Even if you are not much of a blues fan, you probably will not want to miss a chance to visit the Mississippi Delta, birthplace of this music. You can visit the Delta Blues Museum in Clarrksdale and try the catfish pate as well as the old stomping grounds of B. B. King in Indianola. In Rowan Oak, you can see William Faulkner's home where he sketched out ideas for one of his novels on the wall. You may want to take the opportunity to visit Oxford, where he set many of his novels.

In Birmingham, Alabama you can visit numerous civil rights sites from the sixties including the sixteenth street Baptist Church and the memorial at Kelly Ingram Park. At Huntsville, you can join in the Big Spring Jam, one of the largest music festivals in the Southeast, held every September. In Georgia, you can explore Atlanta's World of Coca-Cola or CNN's Atlanta headquarters, or you may choose instead to explore the old-world charm of Savannah's historic buildings and boutique shops. Savannah also enjoys reputation for microbreweries and there is also a very picturesque cemetery that you may want to visit.

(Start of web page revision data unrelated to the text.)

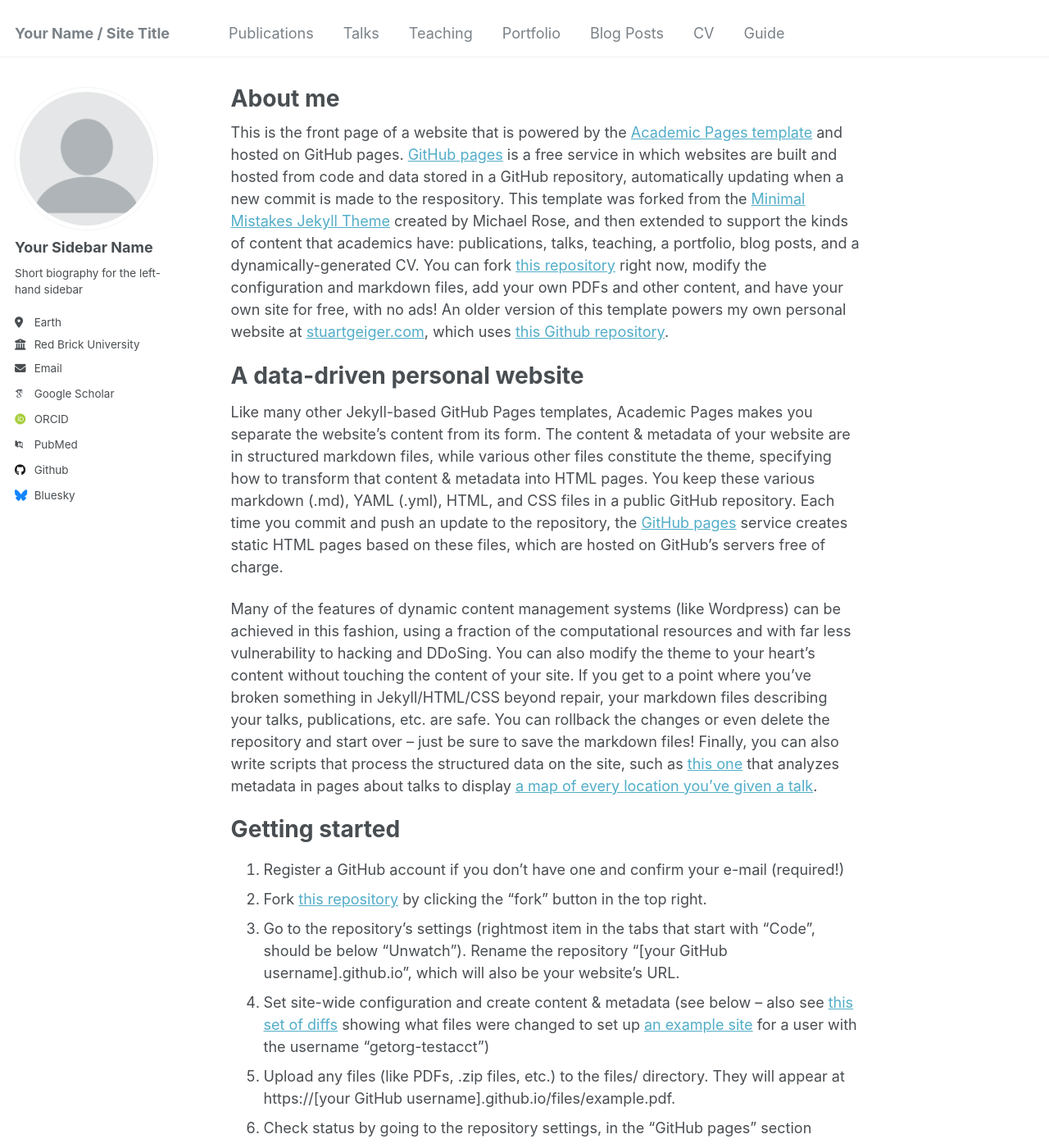
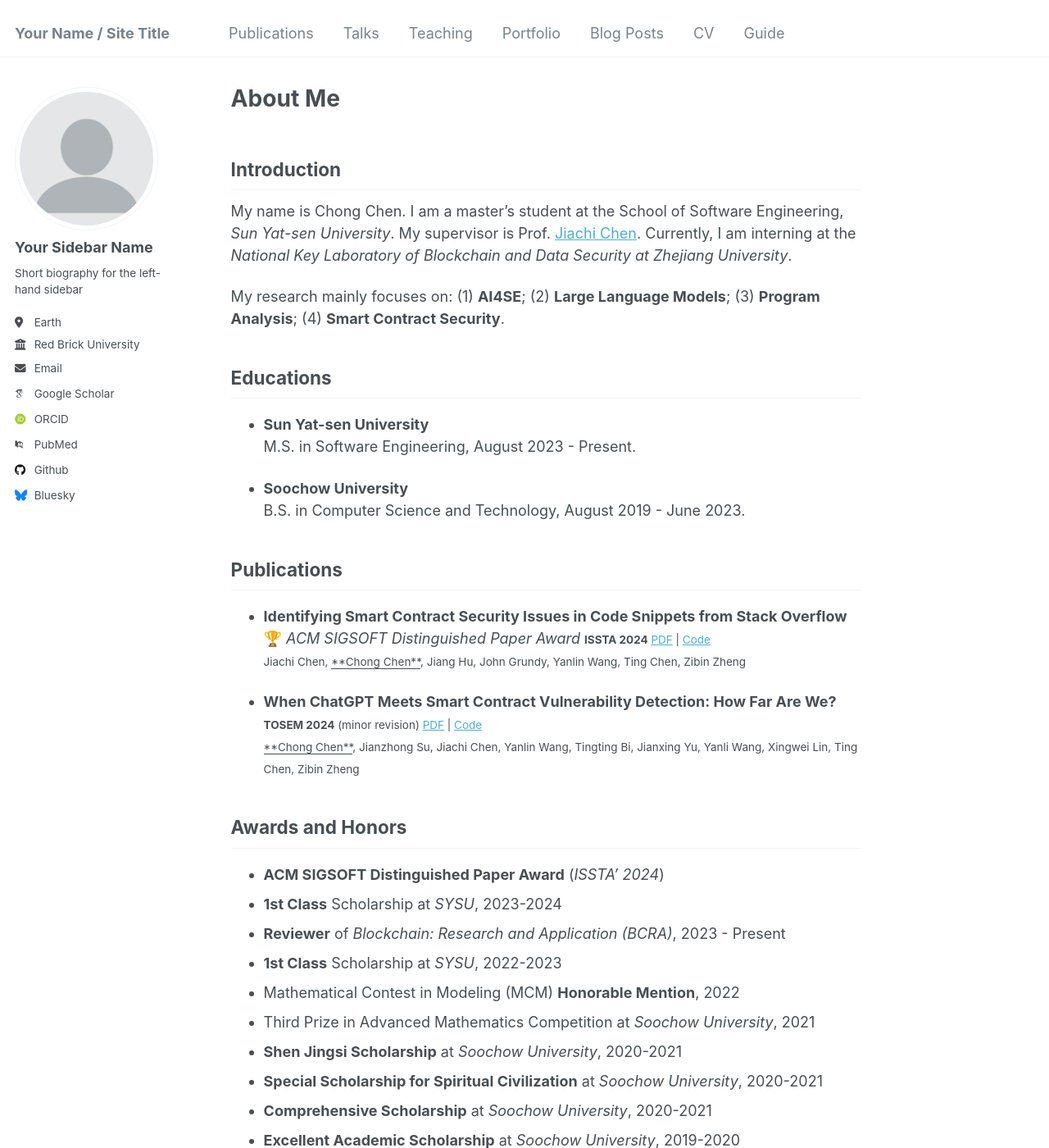
Before and after one commit to BugmakerCC/chong, a Jekyll site: the page built from _pages/about.md, in a window 1280 px wide and 1400 px high. Shown: the whole window at 82% size. Built offline with Jekyll 4.4.1, drawn with Linux system fonts in a browser that asks for light colours; some web fonts are replaced; some of the changed text lies outside the part shown.

Commit message:
Update about.md

```diff
--- a/_pages/about.md
+++ b/_pages/about.md
@@ -1,49 +1,46 @@
 ---
 permalink: /
-title: "About me"
+title: "About Me"
 author_profile: true
 redirect_from:
   - /about/
   - /about.html
 ---
 
-This is the front page of a website that is powered by the [Academic Pages template](https://github.com/academicpages/academicpages.github.io) and hosted on GitHub pages. [GitHub pages](https://pages.github.com) is a free service in which websites are built and hosted from code and data stored in a GitHub repository, automatically updating when a new commit is made to the respository. This template was forked from the [Minimal Mistakes Jekyll Theme](https://mmistakes.github.io/minimal-mistakes/) created by Michael Rose, and then extended to support the kinds of content that academics have: publications, talks, teaching, a portfolio, blog posts, and a dynamically-generated CV. You can fork [this repository](https://github.com/academicpages/academicpages.github.io) right now, modify the configuration and markdown files, add your own PDFs and other content, and have your own site for free, with no ads! An older version of this template powers my own personal website at [stuartgeiger.com](http://stuartgeiger.com), which uses [this Github repository](https://github.com/staeiou/staeiou.github.io).
+Introduction
+------
+My name is Chong Chen. I am a master’s student at the School of Software Engineering, *Sun Yat-sen University*. My supervisor is Prof. [Jiachi Chen](https://jiachi-chen.github.io). Currently, I am interning at the *National Key Laboratory of Blockchain and Data Security at Zhejiang University*.
 
-A data-driven personal website
-======
-Like many other Jekyll-based GitHub Pages templates, Academic Pages makes you separate the website's content from its form. The content & metadata of your website are in structured markdown files, while various other files constitute the theme, specifying how to transform that content & metadata into HTML pages. You keep these various markdown (.md), YAML (.yml), HTML, and CSS files in a public GitHub repository. Each time you commit and push an update to the repository, the [GitHub pages](https://pages.github.com/) service creates static HTML pages based on these files, which are hosted on GitHub's servers free of charge.
+My research mainly focuses on: (1) **AI4SE**; (2) **Large Language Models**; (3) **Program Analysis**; (4) **Smart Contract Security**.
 
-Many of the features of dynamic content management systems (like Wordpress) can be achieved in this fashion, using a fraction of the computational resources and with far less vulnerability to hacking and DDoSing. You can also modify the theme to your heart's content without touching the content of your site. If you get to a point where you've broken something in Jekyll/HTML/CSS beyond repair, your markdown files describing your talks, publications, etc. are safe. You can rollback the changes or even delete the repository and start over -- just be sure to save the markdown files! Finally, you can also write scripts that process the structured data on the site, such as [this one](https://github.com/academicpages/academicpages.github.io/blob/master/talkmap.ipynb) that analyzes metadata in pages about talks to display [a map of every location you've given a talk](https://academicpages.github.io/talkmap.html).
 
-Getting started
-======
-1. Register a GitHub account if you don't have one and confirm your e-mail (required!)
-1. Fork [this repository](https://github.com/academicpages/academicpages.github.io) by clicking the "fork" button in the top right.
-1. Go to the repository's settings (rightmost item in the tabs that start with "Code", should be below "Unwatch"). Rename the repository "[your GitHub username].github.io", which will also be your website's URL.
-1. Set site-wide configuration and create content & metadata (see below -- also see [this set of diffs](http://archive.is/3TPas) showing what files were changed to set up [an example site](https://getorg-testacct.github.io) for a user with the username "getorg-testacct")
-1. Upload any files (like PDFs, .zip files, etc.) to the files/ directory. They will appear at https://[your GitHub username].github.io/files/example.pdf.
-1. Check status by going to the repository settings, in the "GitHub pages" section
+Educations
+------
+- **Sun Yat-sen University**
+  M.S. in Software Engineering, August 2023 - Present.
 
-Site-wide configuration
+- **Soochow University**
+  B.S. in Computer Science and Technology, August 2019 - June 2023.
+
+Publications
 ------
-The main configuration file for the site is in the base directory in [_config.yml](https://github.com/academicpages/academicpages.github.io/blob/master/_config.yml), which defines the content in the sidebars and other site-wide features. You will need to replace the default variables with ones about yourself and your site's github repository. The configuration file for the top menu is in [_data/navigation.yml](https://github.com/academicpages/academicpages.github.io/blob/master/_data/navigation.yml). For example, if you don't have a portfolio or blog posts, you can remove those items from that navigation.yml file to remove them from the header.
+- **Identifying Smart Contract Security Issues in Code Snippets from Stack Overflow**  🏆 *ACM SIGSOFT Distinguished Paper Award*
+<small>**ISSTA 2024**  [PDF](https://dl.acm.org/doi/pdf/10.1145/3650212.3680353) | [Code](https://github.com/BugmakerCC/SOChecker)</small>
+<small>Jiachi Chen, <u>**Chong Chen**</u>, Jiang Hu, John Grundy, Yanlin Wang, Ting Chen, Zibin Zheng</small>
 
-Create content & metadata
+- **When ChatGPT Meets Smart Contract Vulnerability Detection: How Far Are We?**
+<small>**TOSEM 2024** (minor revision) [PDF](https://arxiv.org/pdf/2309.05520) | [Code](https://zenodo.org/record/8332273)</small>
+<small><u>**Chong Chen**</u>, Jianzhong Su, Jiachi Chen, Yanlin Wang, Tingting Bi, Jianxing Yu, Yanli Wang, Xingwei Lin, Ting Chen, Zibin Zheng</small>
+
+Awards and Honors
 ------
-For site content, there is one markdown file for each type of content, which are stored in directories like _publications, _talks, _posts, _teaching, or _pages. For example, each talk is a markdown file in the [_talks directory](https://github.com/academicpages/academicpages.github.io/tree/master/_talks). At the top of each markdown file is structured data in YAML about the talk, which the theme will parse to do lots of cool stuff. The same structured data about a talk is used to generate the list of talks on the [Talks page](https://academicpages.github.io/talks), each [individual page](https://academicpages.github.io/talks/2012-03-01-talk-1) for specific talks, the talks section for the [CV page](https://academicpages.github.io/cv), and the [map of places you've given a talk](https://academicpages.github.io/talkmap.html) (if you run this [python file](https://github.com/academicpages/academicpages.github.io/blob/master/talkmap.py) or [Jupyter notebook](https://github.com/academicpages/academicpages.github.io/blob/master/talkmap.ipynb), which creates the HTML for the map based on the contents of the _talks directory).
-
-**Markdown generator**
-
-I have also created [a set of Jupyter notebooks](https://github.com/academicpages/academicpages.github.io/tree/master/markdown_generator
-) that converts a CSV containing structured data about talks or presentations into individual markdown files that will be properly formatted for the Academic Pages template. The sample CSVs in that directory are the ones I used to create my own personal website at stuartgeiger.com. My usual workflow is that I keep a spreadsheet of my publications and talks, then run the code in these notebooks to generate the markdown files, then commit and push them to the GitHub repository.
-
-How to edit your site's GitHub repository
-------
-Many people use a git client to create files on their local computer and then push them to GitHub's servers. If you are not familiar with git, you can directly edit these configuration and markdown files directly in the github.com interface. Navigate to a file (like [this one](https://github.com/academicpages/academicpages.github.io/blob/master/_talks/2012-03-01-talk-1.md) and click the pencil icon in the top right of the content preview (to the right of the "Raw | Blame | History" buttons). You can delete a file by clicking the trashcan icon to the right of the pencil icon. You can also create new files or upload files by navigating to a directory and clicking the "Create new file" or "Upload files" buttons.
-
-Example: editing a markdown file for a talk
-![Editing a markdown file for a talk](/images/editing-talk.png)
-
-For more info
-------
-More info about configuring Academic Pages can be found in [the guide](https://academicpages.github.io/markdown/). The [guides for the Minimal Mistakes theme](https://mmistakes.github.io/minimal-mistakes/docs/configuration/) (which this theme was forked from) might also be helpful.
+- **ACM SIGSOFT Distinguished Paper Award** (*ISSTA' 2024*)
+- **1st Class** Scholarship at *SYSU*, 2023-2024
+- **Reviewer** of *Blockchain: Research and Application (BCRA)*, 2023 - Present
+- **1st Class** Scholarship at *SYSU*, 2022-2023
+- Mathematical Contest in Modeling (MCM) **Honorable Mention**, 2022
+- Third Prize in Advanced Mathematics Competition at *Soochow University*, 2021
+- **Shen Jingsi Scholarship** at *Soochow University*, 2020-2021
+- **Special Scholarship for Spiritual Civilization** at *Soochow University*, 2020-2021
+- **Comprehensive Scholarship** at *Soochow University*, 2020-2021
+- **Excellent Academic Scholarship** at *Soochow University*, 2019-2020
```
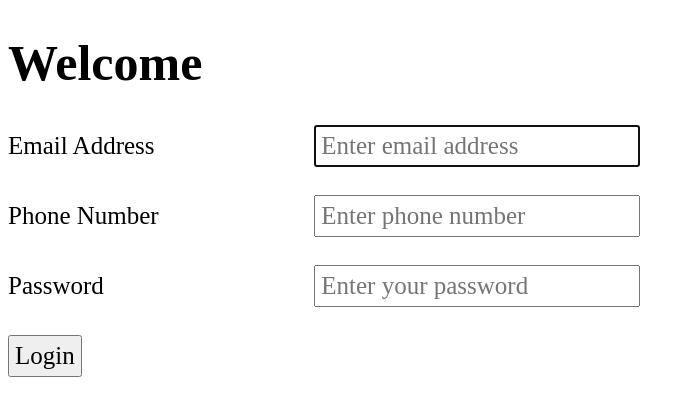
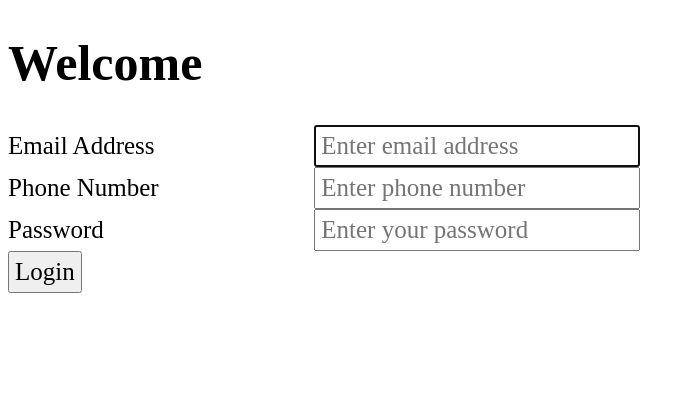
Before and after one commit to hasitha-ramesh/form-validation-php, a PHP site: page /login.php in a window 1280 px wide. Shown: the top 416 px of the page, without its empty margins (0-695 px from the left). Run offline with PHP 8.4, Linux system fonts and the light colour scheme; data that the repository does not hold is empty.

Commit message:
remove span tag

```diff
--- a/login.php
+++ b/login.php
@@ -12,17 +12,14 @@
         <div>
             <label for="email">Email Address</label>
             <input type="text" id="email" name="email" value="<?php echo $email; ?>" autofocus placeholder="Enter email address">
-            <span style="color:red"><?php echo $emailErr; ?></span><br><br>
         </div>
         <div>
             <label for="phone">Phone Number</label>
             <input type="text" id="phone" name="phone" value="<?php echo $phone; ?>" placeholder="Enter phone number">
-            <span style="color:red"><?php echo $phoneErr; ?></span><br><br>
         </div>
         <div>
             <label for="password">Password</label>
             <input type="password" id="password" name="password" placeholder="Enter your password">
-            <span style="color:red"><?php echo $passwordErr; ?></span><br><br>
         </div>
         <div>
             <input type="submit" value="Login" name="submit">
```
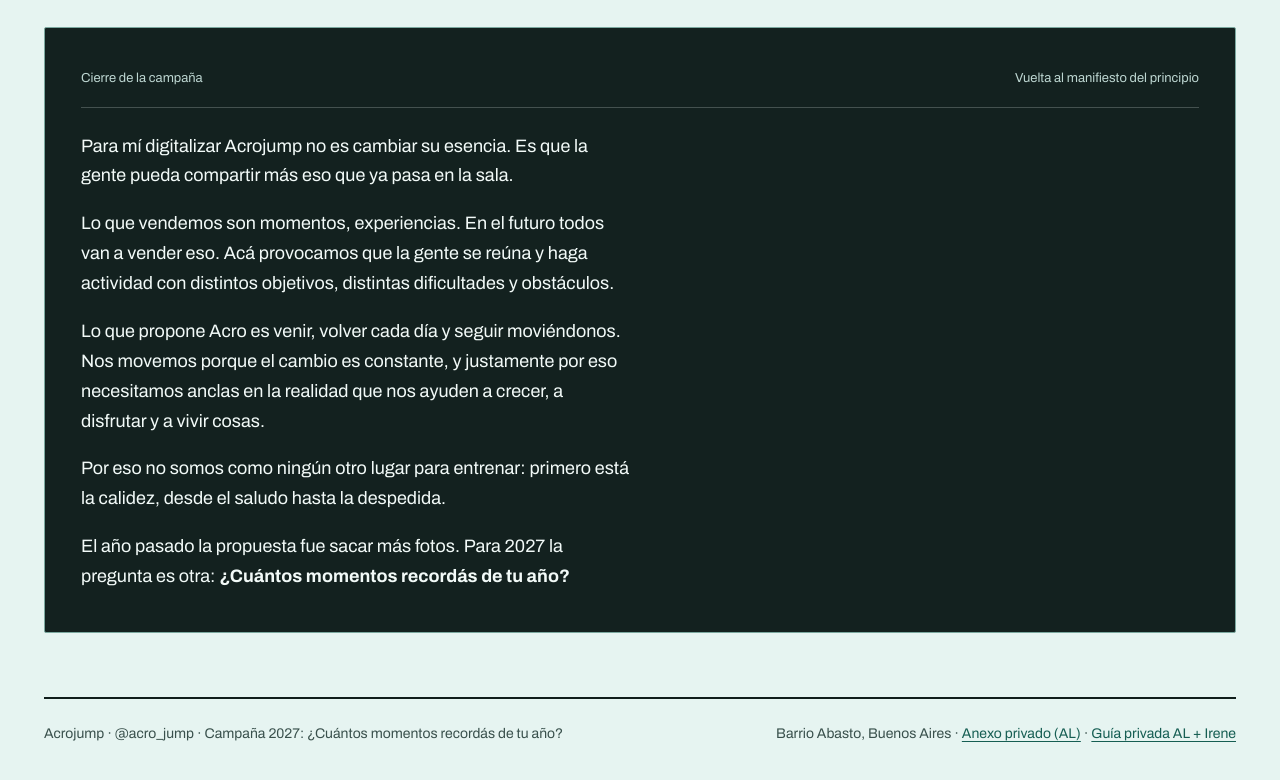
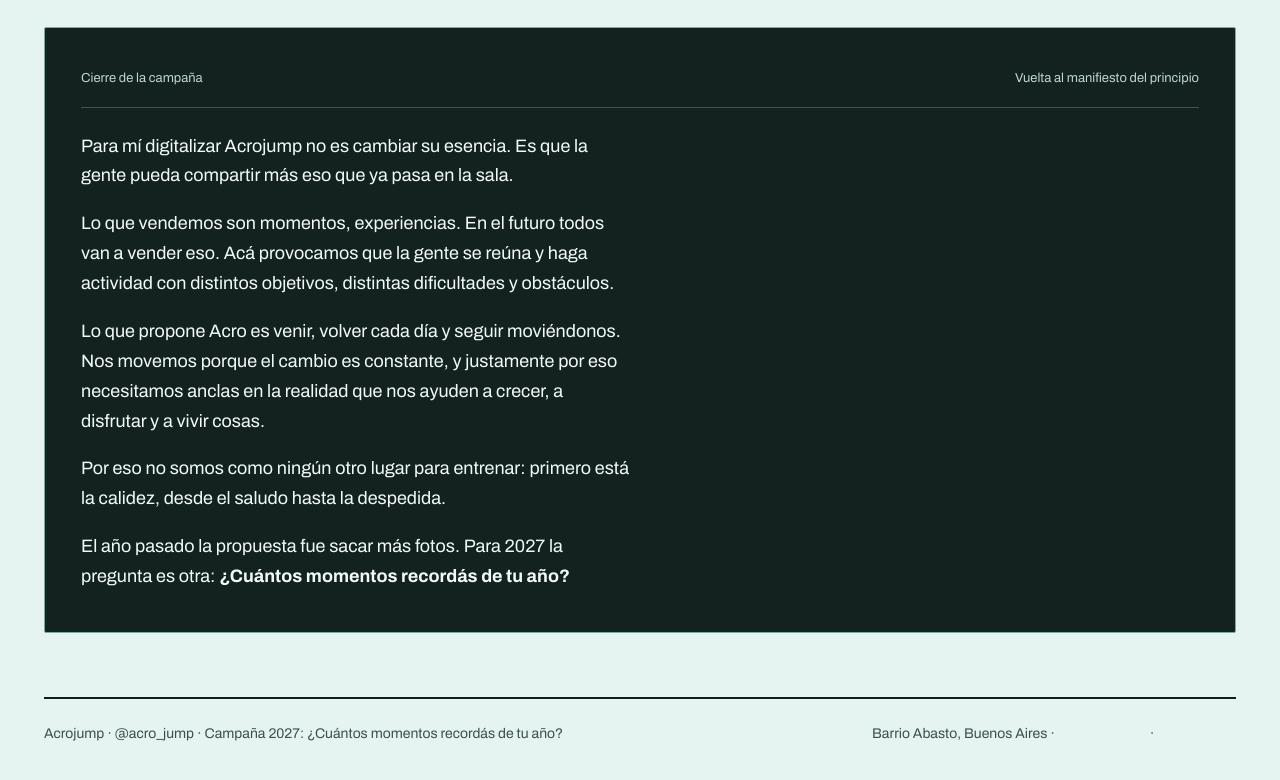
Before and after one commit to anrs87/acrojump-2027, a plain HTML site: page guias_metodologicas/presentacion_acro_2027.html in a window 1280 px wide. Shown: the part 9918-10698 px from the top of the page. Drawn offline with nearby package versions, Linux system fonts and the light colour scheme.

Commit message:
Links privados ocultos en footer y nueva clave para guia privada

```diff
--- a/guias_metodologicas/presentacion_acro_2027.html
+++ b/guias_metodologicas/presentacion_acro_2027.html
@@ -1275,6 +1275,12 @@
     }
 
     /* FOOTER DEL PLIEGO */
+    .ghost-link,
+    .ghost-link:hover {
+      color: var(--bg-page);
+      text-decoration: none;
+    }
+
     .colophon {
       margin-top: 64px;
       padding-top: 24px;
@@ -2019,7 +2025,7 @@
 
     <footer class="colophon">
       <span>Acrojump · @acro_jump · Campaña 2027: ¿Cuántos momentos recordás de tu año?</span>
-      <span>Barrio Abasto, Buenos Aires · <a href="./agente_virtual_acro_2027.html">Anexo privado (AL)</a> · <a href="./guia_privada_al_reunion.html">Guía privada AL + Irene</a></span>
+      <span>Barrio Abasto, Buenos Aires · <a class="ghost-link" href="./agente_virtual_acro_2027.html">Anexo privado</a> · <a class="ghost-link" href="./guia_privada_al_reunion.html">Guía privada</a></span>
     </footer>
   </div>
 
```
Also changed, not shown: guias_metodologicas/guia_privada_al_reunion.html (+2 -2 lines).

In De Soto State Park in Alabama you can see beautiful waterfalls and meadows, rent a cabin, or simply hike or mountain bike the area, and in Georgia you can explore the oldest American State Park at Indian Springs near Jackson and sample the spring water there or perhaps go boating.

The Deep South Accommodation Guide
For eco-tourism, shopping, gastronomic tours, literature lovers, or music buffs, this diverse area has a lot to offer the visitor. The area has recovered significantly since the disaster of Hurricane Katrina and is welcoming visitors back, you shouldn't miss the opportunity!